Cayo Coco retains an idyllic, almost remote feel. The islands used to be completely uninhabited until the Cuban government decided to develop them as a vacation destination in the early 1990s. Cubans who live nearby and work at the resorts bring local culture with them that you can both see and taste.
Cuba has long been a meeting point of African and Spanish cultures. The two cultures come together most notably in salsa, a dance form born in Cuba that is now practised and performed around the world. You'll find salsa dancing in clubs and discotheques across Cayo Coco and Cayo Guillermo, often led by residents of the nearby town of Moròn.
Solo dancers form a line for the salsa suelta or the casino ruedo – forms of the dance that don't require a partner – and sometimes borrow moves from hip-hop, jazz and rumba. For partner dances (the most common form of salsa), dancers use turns, changes in direction and plenty of hip movement. They also keep a fast pace, moving to music that ranges as fast as 250 beats per minute.

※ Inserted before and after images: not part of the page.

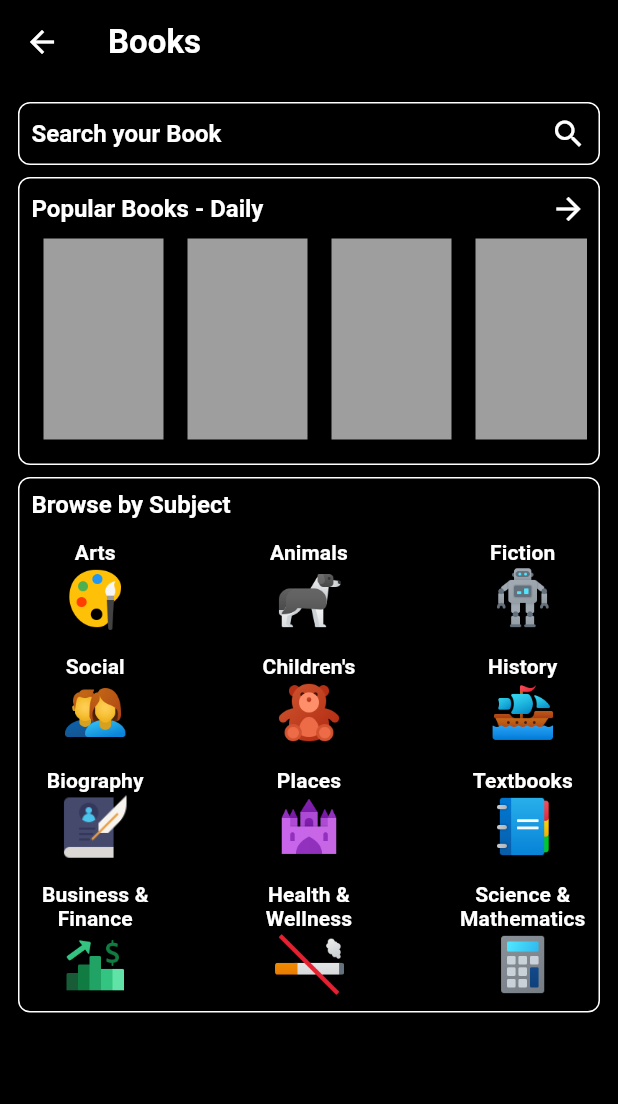
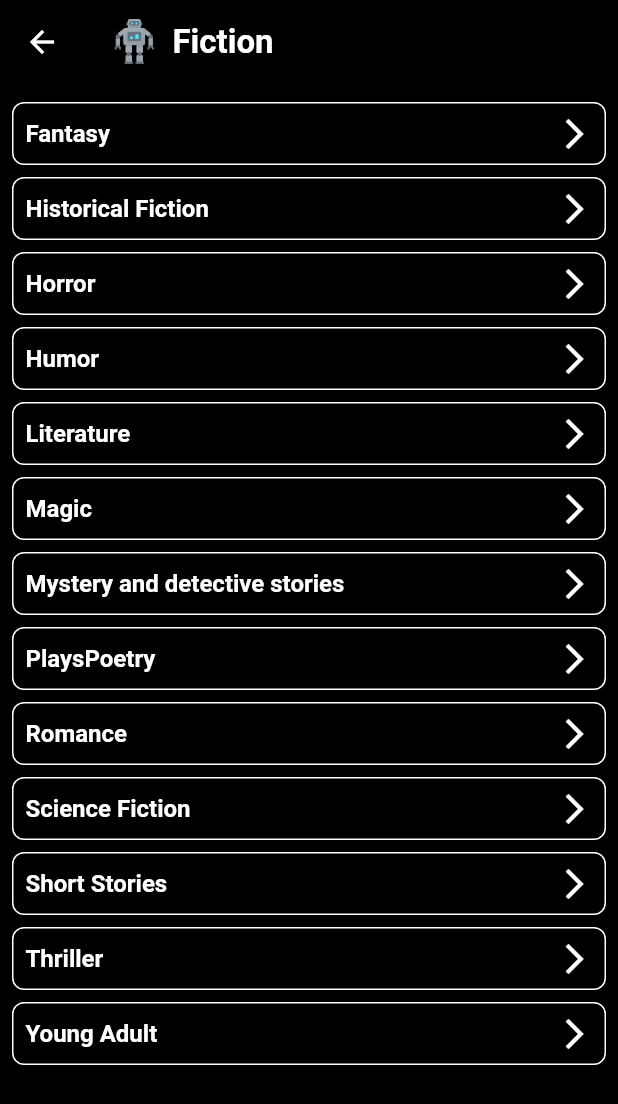
Before and after one commit to danielsidauruk/media_plex, a Flutter app: the BookHomePage screen opened by its route, after a tap on "Fiction", on a phone screen of 412 x 824 dp. Shown: the top 1104 px of the screen. Run offline on Flutter 3.47's test engine with Material 2 defaults, Android fonts, the light colour scheme and no system bars; our stand-ins replace cached_network_image, dartz, equatable, flutter_bloc, flutter_rating_bar, get_it and 2 more; accounts and stored records are empty; network calls fail; statements that could not run were skipped.

Commit message:
Add subjects Tile

```diff
--- a/lib/core/utils/constants.dart
+++ b/lib/core/utils/constants.dart
@@ -29,3 +29,22 @@ const String serverFailureMessage = 'Server Failure';
 const String tblWatchlist = 'watchlist';
 
 const String tblBookmark = 'bookmark';
+
+const List<String> artsSubjects = ['Architecture', 'Art Instruction', 'Art History', 'Dance', 'Design',
+  'Fashion', 'Film', 'Graphic Design', 'Music', 'Music Theory', 'Painting', 'Photography'];
+const List<String> animalSubjects = ['Bears', 'Cats', 'Kittens', 'Dogs', 'Puppies'];
+const List<String> fictionSubjects = ['Fantasy', 'Historical Fiction', 'Horror', 'Humor', 'Literature',
+  'Magic', 'Mystery and detective stories', 'Plays''Poetry', 'Romance', 'Science Fiction', 'Short Stories',
+  'Thriller', 'Young Adult',];
+const List<String> scienceAndMathematics = ['Biology', 'Chemistry', 'Mathematics', 'Physics', 'Programming'];
+const List<String> businessAndFinance = ['Management', 'Entrepreneurship', 'Business Economics',
+  'Business Success', 'Finance'];
+const List<String> children = ['Kids Books', 'Stories in Rhyme', 'Baby Books', 'Bedtime Books', 'Picture Books'];
+const List<String> history = ['Ancient Civilization', 'Archaeology', 'Anthropology', 'World War II', 'Social Life and Customs'];
+const List<String> healthAndWellness = ['Cooking', 'Cookbooks', 'Mental Health', 'Exercise', 'Nutrition', 'Self-help'];
+const List<String> biography = ['Autobiographies', 'History', 'Politics and Government', 'World War II',
+  'Women', 'Kings and Rulers', 'Composers', 'Artists'];
+const List<String> social = ['Anthropology', 'Religion', 'Political Science', 'Psychology'];
+const List<String> places = ['Brazil', 'India', 'Indonesia', 'United States'];
+const List<String> textbooks = ['History', 'Mathematics', 'Geography', 'Psychology', 'Algebra', 'Education',
+  'Business & Economics', 'Science', 'Chemistry', 'English Language', 'Physics', 'Computer Science'];
--- /dev/null
+++ b/lib/media_plex/books/presentation/pages/book_by_subjects.dart
@@ -0,0 +1,92 @@
+import 'package:flutter/material.dart';
+import 'package:media_plex/core/utils/constants.dart';
+
+class BookBySubjectsPage extends StatelessWidget {
+  const BookBySubjectsPage({
+    super.key,
+    required this.subject,
+    required this.icon,
+    required this.list,
+  });
+
+  final String subject;
+  final String icon;
+  final List<String> list;
+
+  static const routeName = '/bookBySubjectsPageRoute';
+
+  @override
+  Widget build(BuildContext context) {
+    return Scaffold(
+      appBar: AppBar(
+        backgroundColor: Colors.transparent,
+        elevation: 0.0,
+        title: Row(
+          mainAxisAlignment: MainAxisAlignment.start,
+          children: [
+            Image.asset(
+              'assets/icons/$icon',
+              width: 35,
+            ),
+
+            const SizedBox(width: 8),
+
+            Expanded(
+              child: Text(
+                subject,
+                style: Theme.of(context).textTheme.bodyText1
+                    ?.copyWith(
+                  fontWeight: FontWeight.bold,
+                  fontSize: 22,
+                ),
+              ),
+            ),
+          ],
+        ),
+      ),
+
+      body: Padding(
+        padding: const EdgeInsets.all(8.0),
+        child: Column(
+          children: [
+            Expanded(
+              child: ListView.builder(
+                itemCount: list.length,
+                itemBuilder: (context, index) {
+                  return InkWell(
+                    onTap: () {},
+                    child: Container(
+                      padding: const EdgeInsets.all(8.0),
+                      margin: const EdgeInsets.symmetric(vertical: 4.0),
+                      width: double.infinity,
+                      decoration: BoxDecoration(
+                        borderRadius: BorderRadius.circular(8.0),
+                        border: Border.all(color: Colors.white),
+                      ),
+                      child: Row(
+                        children: [
+                          Expanded(
+                            child: Text(
+                              textAlign: TextAlign.start,
+                              list[index],
+                              style: Theme.of(context)
+                                  .textTheme
+                                  .subtitle1
+                                  ?.copyWith(fontWeight: FontWeight.bold),
+                            ),
+                          ),
+
+                          const Icon(Icons.arrow_forward_ios_outlined),
+                        ],
+                      ),
+                    ),
+                  );
+                },
+              ),
+            ),
+          ],
+        ),
+      ),
+    );
+  }
+}
--- a/lib/media_plex/books/presentation/pages/book_detail_page.dart
+++ b/lib/media_plex/books/presentation/pages/book_detail_page.dart
@@ -4,7 +4,6 @@ import 'package:flutter_bloc/flutter_bloc.dart';
 import 'package:intl/intl.dart';
 import 'package:media_plex/core/utils/constants.dart';
 import 'package:media_plex/media_plex/books/domain/entities/book_detail.dart';
-import 'package:media_plex/media_plex/books/domain/use_cases/get_bookmark_status.dart';
 import 'package:media_plex/media_plex/books/presentation/bloc/book_detail_bloc/book_detail_bloc.dart';
 import 'package:media_plex/media_plex/books/presentation/bloc/bookmark/bookmark_bloc.dart';
 import 'package:media_plex/media_plex/movie/presentation/pages/movie_detail_page.dart';
--- a/lib/media_plex/books/presentation/pages/book_home_page.dart
+++ b/lib/media_plex/books/presentation/pages/book_home_page.dart
@@ -4,6 +4,7 @@ import 'package:flutter_bloc/flutter_bloc.dart';
 import 'package:media_plex/core/utils/constants.dart';
 import 'package:media_plex/media_plex/books/domain/entities/book_popular.dart';
 import 'package:media_plex/media_plex/books/presentation/bloc/popular_bloc/book_popular_bloc.dart';
+import 'package:media_plex/media_plex/books/presentation/pages/book_by_subjects.dart';
 import 'package:media_plex/media_plex/books/presentation/pages/book_detail_page.dart';
 import 'package:media_plex/media_plex/books/presentation/pages/book_popular_page.dart';
 import 'package:media_plex/media_plex/books/presentation/pages/book_search_page.dart';
@@ -193,28 +194,27 @@ class _BookHomePageState extends State<BookHomePage> {
           Row(
             mainAxisAlignment: MainAxisAlignment.spaceBetween,
             children: [
-              subjectIcon(context, 'Arts', 'art_icon.png'),
-              subjectIcon(context, 'Animals', 'animals_icon.png'),
-              subjectIcon(context, 'Fiction', 'fiction_icon.png'),
+              subjectIcon(context, 'Arts', 'art_icon.png', artsSubjects),
+              subjectIcon(context, 'Animals', 'animals_icon.png', animalSubjects),
+              subjectIcon(context, 'Fiction', 'fiction_icon.png', fictionSubjects),
             ],
           ),
           const SizedBox(height: 14),
           Row(
             mainAxisAlignment: MainAxisAlignment.spaceBetween,
             children: [
-              subjectIcon(
-                  context, "Social", 'social_n_science_icon.png'),
-              subjectIcon(context, "Children's", 'children_icon.png'),
-              subjectIcon(context, 'History', 'history_icon.png'),
+              subjectIcon(context, "Social", 'social_n_science_icon.png', social),
+              subjectIcon(context, "Children's", 'children_icon.png', children),
+              subjectIcon(context, 'History', 'history_icon.png', history),
             ],
           ),
           const SizedBox(height: 14),
           Row(
             mainAxisAlignment: MainAxisAlignment.spaceBetween,
             children: [
-              subjectIcon(context, 'Biography', 'biography_icon.png'),
-              subjectIcon(context, 'Places', 'Places_icon.png'),
-              subjectIcon(context, 'Textbooks', 'text_book_icon.png')
+              subjectIcon(context, 'Biography', 'biography_icon.png', biography),
+              subjectIcon(context, 'Places', 'Places_icon.png', places),
+              subjectIcon(context, 'Textbooks', 'text_book_icon.png', textbooks)
             ],
           ),
           const SizedBox(height: 14),
@@ -222,11 +222,11 @@ class _BookHomePageState extends State<BookHomePage> {
             mainAxisAlignment: MainAxisAlignment.spaceBetween,
             children: [
               subjectIcon(context, 'Business & Finance',
-                  'business_n_finance_icon.png'),
+                  'business_n_finance_icon.png', businessAndFinance),
               subjectIcon(context, 'Health & Wellness',
-                  'health_n_wellness_icon.png'),
+                  'health_n_wellness_icon.png', healthAndWellness),
               subjectIcon(
-                  context, 'Science &\nMathematics', 'math_icon.png'),
+                  context, 'Science &\nMathematics', 'math_icon.png', scienceAndMathematics),
             ],
           ),
         ],
@@ -234,9 +234,19 @@ class _BookHomePageState extends State<BookHomePage> {
     );
   }
 
-  InkWell subjectIcon(context, String subjectName, String iconAssets) {
+  InkWell subjectIcon(context, String subjectName, String iconAssets, List<String> menu) {
     return InkWell(
-      onTap: () {},
+      onTap: () => Navigator.push(
+        context,
+        MaterialPageRoute(
+          builder: (context) =>
+              BookBySubjectsPage(
+                subject: subjectName,
+                icon: iconAssets,
+                list: menu,
+              ),
+        ),
+      ),
       child: SizedBox(
         width: 85,
         child: Column(
--- a/lib/media_plex/books/presentation/pages/book_popular_page.dart
+++ b/lib/media_plex/books/presentation/pages/book_popular_page.dart
@@ -41,6 +41,7 @@ class _BookPopularPageState extends State<BookPopularPage> {
             ),
           ),
         ),
+
         body: buildBody(context));
   }
 
```
Also changed, not shown: lib/main.dart (+16 -3 lines).
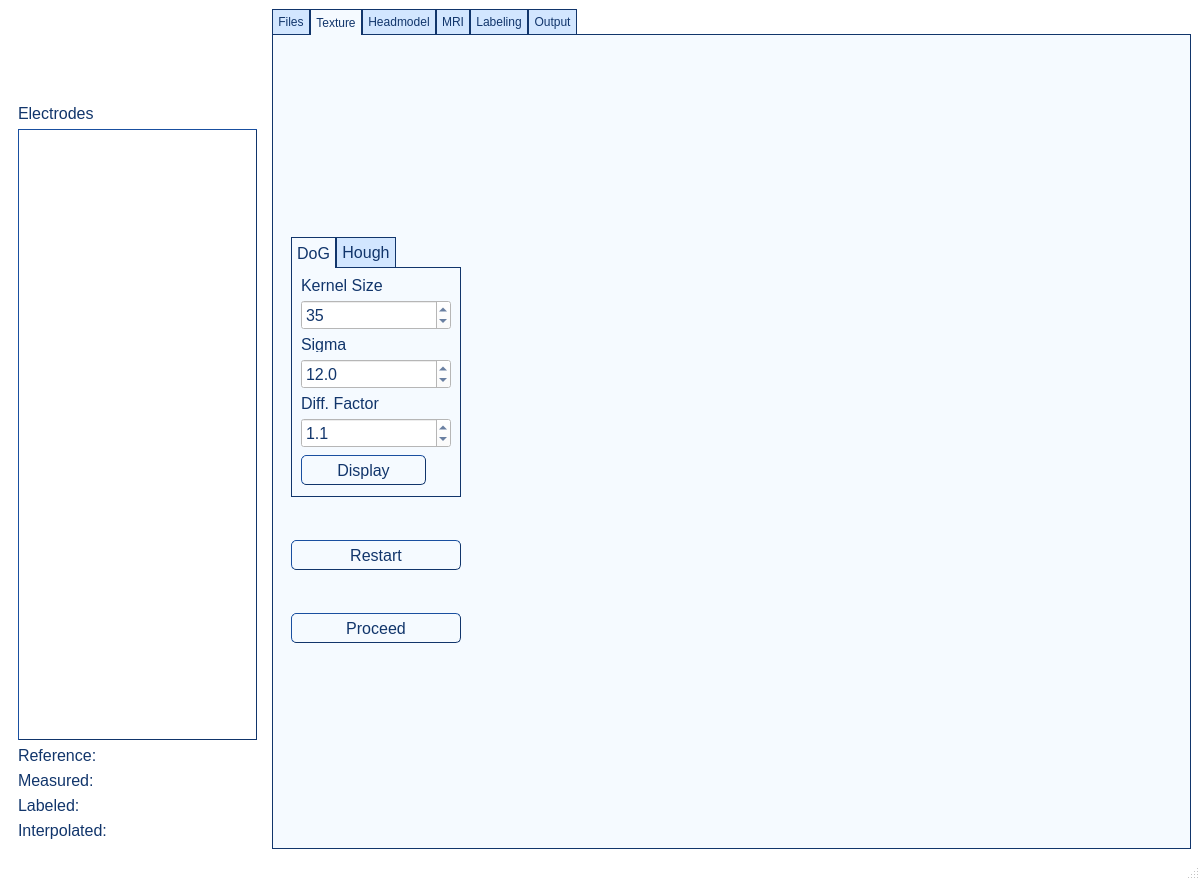
Qt form ui/qt_designer/pyloc_main.ui (mindbrainlab/ElectrodeLocalizationKit) before a commit.
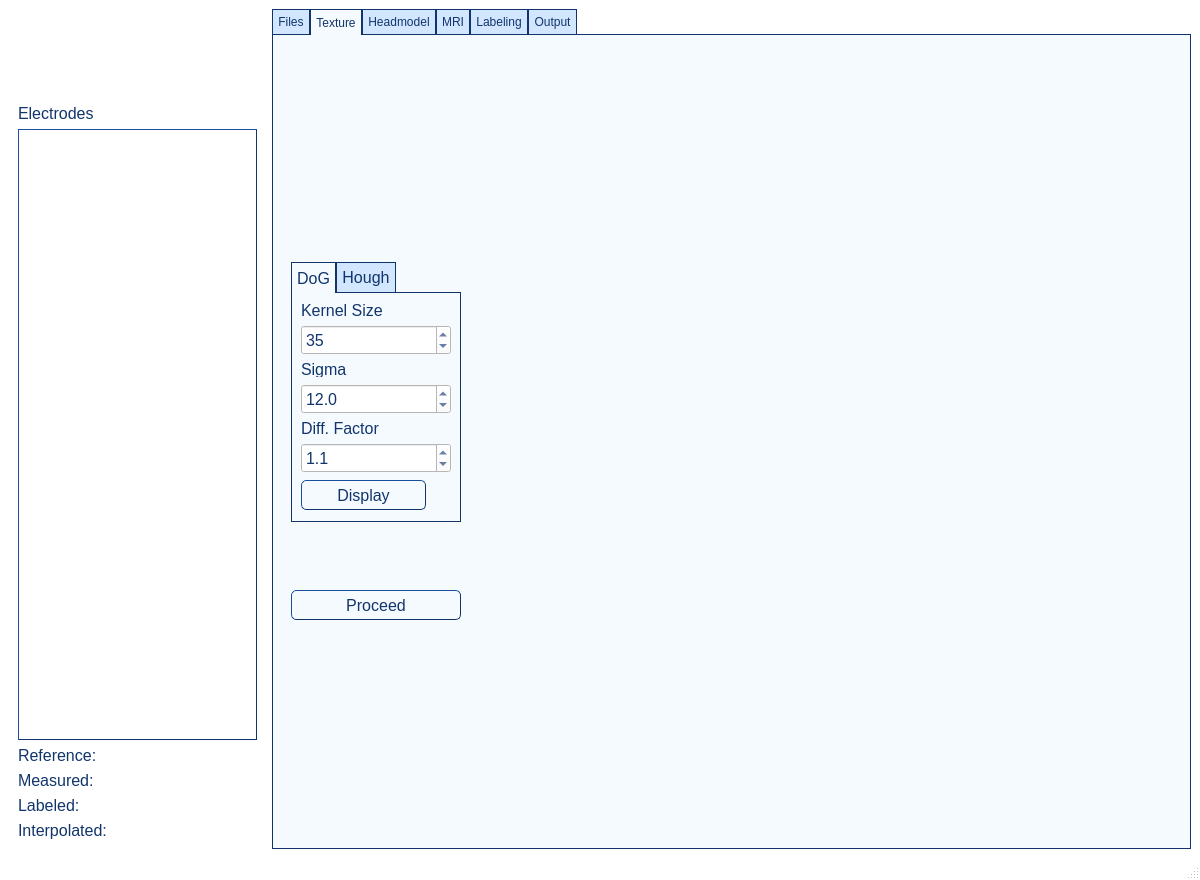
The same form after that commit. The open tabs and pages were chosen to show the change. Icons and pictures are not drawn.

Commit message: feat: add clear data model option and apply it to restart_0 button

What changed in the file:
```diff
--- a/ui/qt_designer/pyloc_main.ui
+++ b/ui/qt_designer/pyloc_main.ui
@@ -977,39 +977,6 @@
              </widget>
             </widget>
            </item>
-           <item>
-            <widget class="QPushButton" name="restart_button_1">
-             <property name="sizePolicy">
-              <sizepolicy hsizetype="Minimum" vsizetype="Minimum">
-               <horstretch>0</horstretch>
-               <verstretch>0</verstretch>
-              </sizepolicy>
-             </property>
-             <property name="minimumSize">
-              <size>
-               <width>170</width>
-               <height>30</height>
-              </size>
-             </property>
-             <property name="maximumSize">
-              <size>
-               <width>170</width>
-               <height>30</height>
-              </size>
-             </property>
-             <property name="font">
-              <font>
-               <pointsize>12</pointsize>
-              </font>
-             </property>
-             <property name="styleSheet">
-              <string notr="true"/>
-             </property>
-             <property name="text">
-              <string>Restart</string>
-             </property>
-            </widget>
-           </item>
            <item>
             <widget class="QPushButton" name="proceed_button_1">
              <property name="sizePolicy">
```
Left out of the diff: 10 changed lines with no effect on the pictures. The commit also changes 3 other files.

Most resorts on Cayo Coco and Cayo Guillermo include restaurants with Cuban cuisine, a blend of Spanish, African and Caribbean culinary traditions. These restaurants are great places to get acquainted with the local foods that residents of the nearby towns cook.
Most fruits and vegetables in Cuba are organic and pork is the most popular meat. Try some traditional Cuban congri (a pleasing mixture of white rice and red or black beans), fried plantains and traditional Cuban pork roast topped with sweetened papaya for dessert.
Although Cuba is an island with a very long history, its culture is largely been shaped by the Cuban Revolution of 1959. After overthrowing the government of Fulgencio Batista, the revolution ushered in more than five decades of communist party rule, most of it under Fidel Castro. He officially handed the reins of power to his younger brother, Raul, in 2008.
The revolution and the American trade embargo that followed have led to an almost-complete absence of American brands in Cuba. Driving in this country can sometimes feel like a trip back in time. Most noticeable is the fact that it's nearly impossible to find Fords and Chryslers on Cuba's roadways—at least anything built after 1961. Cuban car owners have kept a large number of American classics running, carefully maintaining their engines and even making their own parts for repairs.
Tobacco remains one of the country's largest industries, with cigars being one of Cuba's biggest exports. Cuban cigar rollers, known as torcedores, are highly respected within the country and regarded by international aficionados to be the most skilled in the world. While some cigars are made by machine, many, including those made in the factory in Ciego de Avila, are still created using the time-honoured, hand-rolled techniques.